Data extracted from a collection:

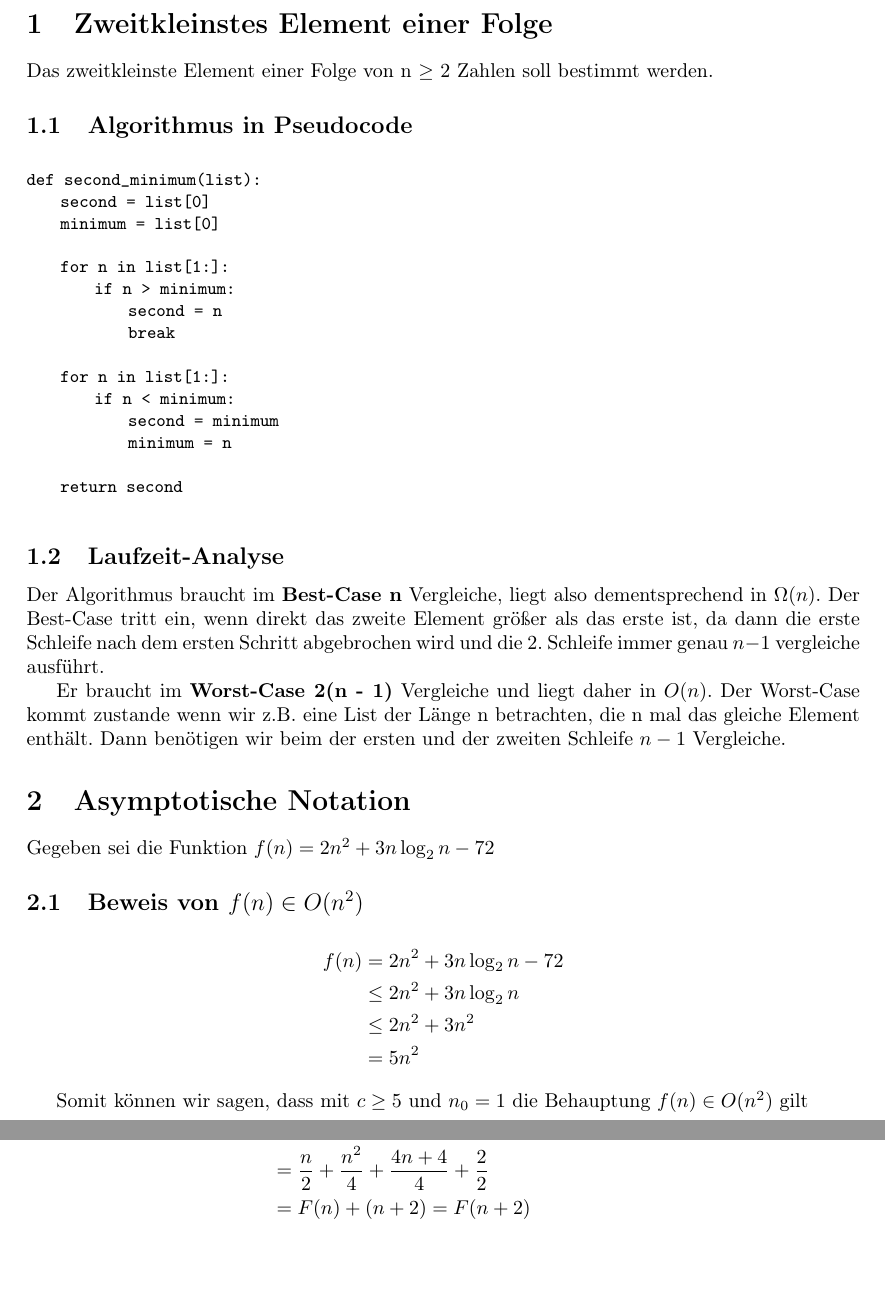
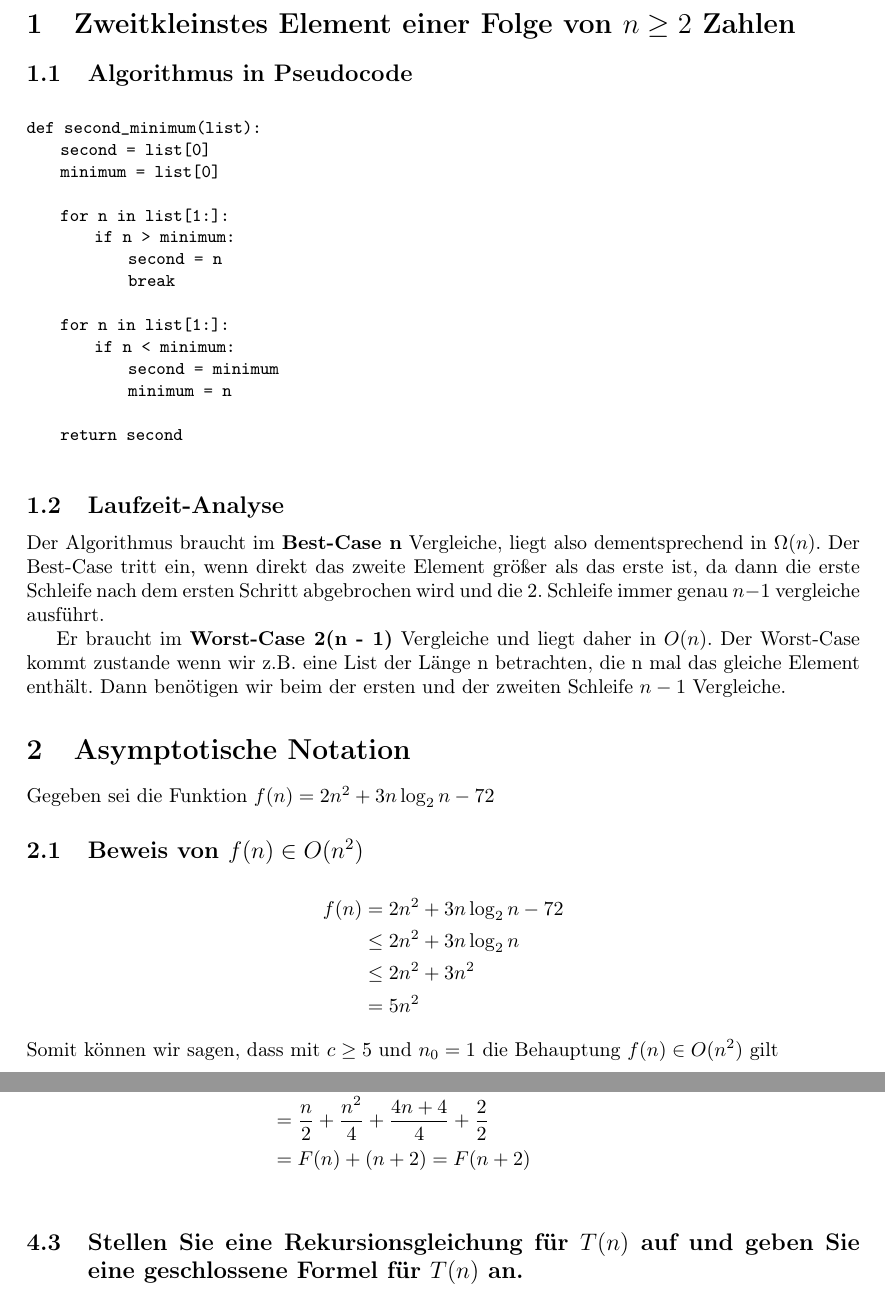
Before and after one commit to mara-schulke/thb, a LaTeX problem sheet (algorithmen-und-datenstrukturen/assignment-1.tex): two parts of pages 2 and 4 of 4 before the commit and two parts of pages 2 and 6 of 6 after it, joined at a grey line, cut so that both start at the same text, the shorter picture padded with empty space. Compiled offline with pdfLaTeX.

Commit message:
format aud assignment

```diff
--- a/algorithmen-und-datenstrukturen/assignment-1.tex
+++ b/algorithmen-und-datenstrukturen/assignment-1.tex
@@ -49,9 +49,7 @@
 
 \newpage
 
-\section{Zweitkleinstes Element einer Folge}
-
-Das zweitkleinste Element einer Folge von n $\geq$ 2 Zahlen soll bestimmt werden.
+\section{Zweitkleinstes Element einer Folge  von $n \geq 2$ Zahlen}
 
 \subsection{Algorithmus in Pseudocode}
 
@@ -95,7 +93,9 @@ Gegeben sei die Funktion $f(n) = 2n^2 + 3n\log_2n - 72$
 	     & = 5n^2
 \end{align*}
 
-Somit können wir sagen, dass mit $c \geq 5$ und $n_0 = 1$ die Behauptung $f(n) \in O(n^2)$ gilt
+\begin{flushleft}
+	Somit können wir sagen, dass mit $c \geq 5$ und $n_0 = 1$ die Behauptung $f(n) \in O(n^2)$ gilt
+\end{flushleft}
 
 \subsection{Beweis von $f(n) \in \Omega(n^2)$}
 
@@ -224,4 +232,6 @@ $$F(n) = \frac{n}{2} + \frac{n^2}{4}$$
 	                        & = F(n) + (n + 2) = F(n + 2)                                                                                            \\
 \end{align*}
 
+\subsection{Stellen Sie eine Rekursionsgleichung für $T(n)$ auf und geben Sie eine geschlossene Formel für $T(n)$ an.}
+
 \end{document}
```
Also changed, not shown: algorithmen-und-datenstrukturen/assignment-1.pdf, algorithmen-und-datenstrukturen/assignment-1.tex (14 more changed lines).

◆ **Your task**:
Whenever a line above has the word "subsection" in it, copy that line.

◆ **Problem solution**:
 \subsection{Algorithmus in Pseudocode}
 \subsection{Beweis von $f(n) \in \Omega(n^2)$}
+\subsection{Stellen Sie eine Rekursionsgleichung für $T(n)$ auf und geben Sie eine geschlossene Formel für $T(n)$ an.}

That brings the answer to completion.